WORK INSTRUCTION. Without the pictures, give the entries below again exactly as written.

# # # # #

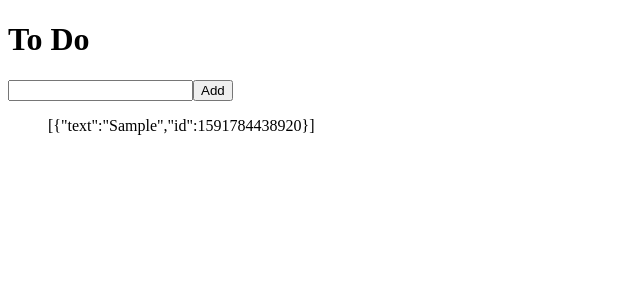
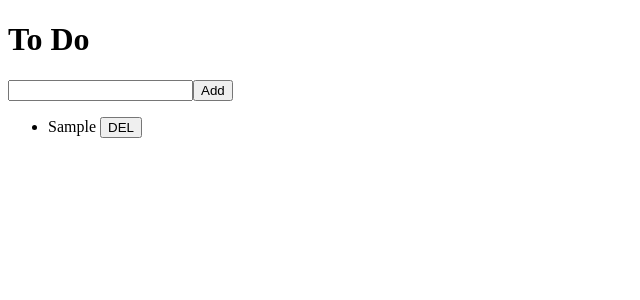
Before and after one commit to kimhscom/vanilla-redux, a React (Create React App) app: page / in a window 1280 px wide. Both pictures are taken after typing "Sample" into the empty fields and a click on the button "Add". Shown: the top 300 px of the page, without its empty margins (0-640 px from the left). Built offline with nearby package versions, Linux system fonts and the light colour scheme.

Commit message:
#3.4 Deleting To Do

```diff
--- /dev/null
+++ b/src/components/ToDo.js
@@ -0,0 +1,19 @@
+import React from "react";
+import { connect } from "react-redux";
+import { actionCreators } from "../store";
+
+function ToDo({ text, onBtnClick }) {
+  return (
+    <li>
+      {text} <button onClick={onBtnClick}>DEL</button>
+    </li>
+  );
+}
+
+function mapDispatchToProps(dispatch, ownProps) {
+  return {
+    onBtnClick: () => dispatch(actionCreators.deleteToDo(ownProps.id)),
+  };
+}
+
+export default connect(null, mapDispatchToProps)(ToDo);
--- a/src/routes/Home.js
+++ b/src/routes/Home.js
@@ -1,6 +1,7 @@
 import React, { useState } from "react";
 import { connect } from "react-redux";
 import { actionCreators } from "../store";
+import ToDo from "../components/ToDo";
 
 function Home({ toDos, addToDo }) {
   const [text, setText] = useState("");
@@ -19,7 +20,11 @@
         <input type="text" value={text} onChange={onChange} />
         <button>Add</button>
       </form>
-      <ul>{JSON.stringify(toDos)}</ul>
+      <ul>
+        {toDos.map((toDo) => (
+          <ToDo {...toDo} key={toDo.id} />
+        ))}
+      </ul>
     </>
   );
 }
--- a/src/store.js
+++ b/src/store.js
@@ -13,7 +13,7 @@
 const deleteToDo = (id) => {
   return {
     type: DELETE,
-    id,
+    id: parseInt(id),
   };
 };
 
@@ -22,7 +22,7 @@
     case ADD:
       return [{ text: action.text, id: Date.now() }, ...state];
     case DELETE:
-      return state.filter((toDo) => toDo !== action.id);
+      return state.filter((toDo) => toDo.id !== action.id);
     default:
       return state;
   }
```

# # # # #

YOUR RESPONSE.
Before and after one commit to kimhscom/vanilla-redux, a React (Create React App) app: page / in a window 1280 px wide. Both pictures are taken after typing "Sample" into the empty fields and a click on the button "Add". Shown: the top 300 px of the page, without its empty margins (0-640 px from the left). Built offline with nearby package versions, Linux system fonts and the light colour scheme.

Commit message:
#3.4 Deleting To Do

```diff
--- /dev/null
+++ b/src/components/ToDo.js
@@ -0,0 +1,19 @@
+import React from "react";
+import { connect } from "react-redux";
+import { actionCreators } from "../store";
+
+function ToDo({ text, onBtnClick }) {
+  return (
+    <li>
+      {text} <button onClick={onBtnClick}>DEL</button>
+    </li>
+  );
+}
+
+function mapDispatchToProps(dispatch, ownProps) {
+  return {
+    onBtnClick: () => dispatch(actionCreators.deleteToDo(ownProps.id)),
+  };
+}
+
+export default connect(null, mapDispatchToProps)(ToDo);
--- a/src/routes/Home.js
+++ b/src/routes/Home.js
@@ -1,6 +1,7 @@
 import React, { useState } from "react";
 import { connect } from "react-redux";
 import { actionCreators } from "../store";
+import ToDo from "../components/ToDo";
 
 function Home({ toDos, addToDo }) {
   const [text, setText] = useState("");
@@ -19,7 +20,11 @@
         <input type="text" value={text} onChange={onChange} />
         <button>Add</button>
       </form>
-      <ul>{JSON.stringify(toDos)}</ul>
+      <ul>
+        {toDos.map((toDo) => (
+          <ToDo {...toDo} key={toDo.id} />
+        ))}
+      </ul>
     </>
   );
 }
--- a/src/store.js
+++ b/src/store.js
@@ -13,7 +13,7 @@
 const deleteToDo = (id) => {
   return {
     type: DELETE,
-    id,
+    id: parseInt(id),
   };
 };
 
@@ -22,7 +22,7 @@
     case ADD:
       return [{ text: action.text, id: Date.now() }, ...state];
     case DELETE:
-      return state.filter((toDo) => toDo !== action.id);
+      return state.filter((toDo) => toDo.id !== action.id);
     default:
       return state;
   }
```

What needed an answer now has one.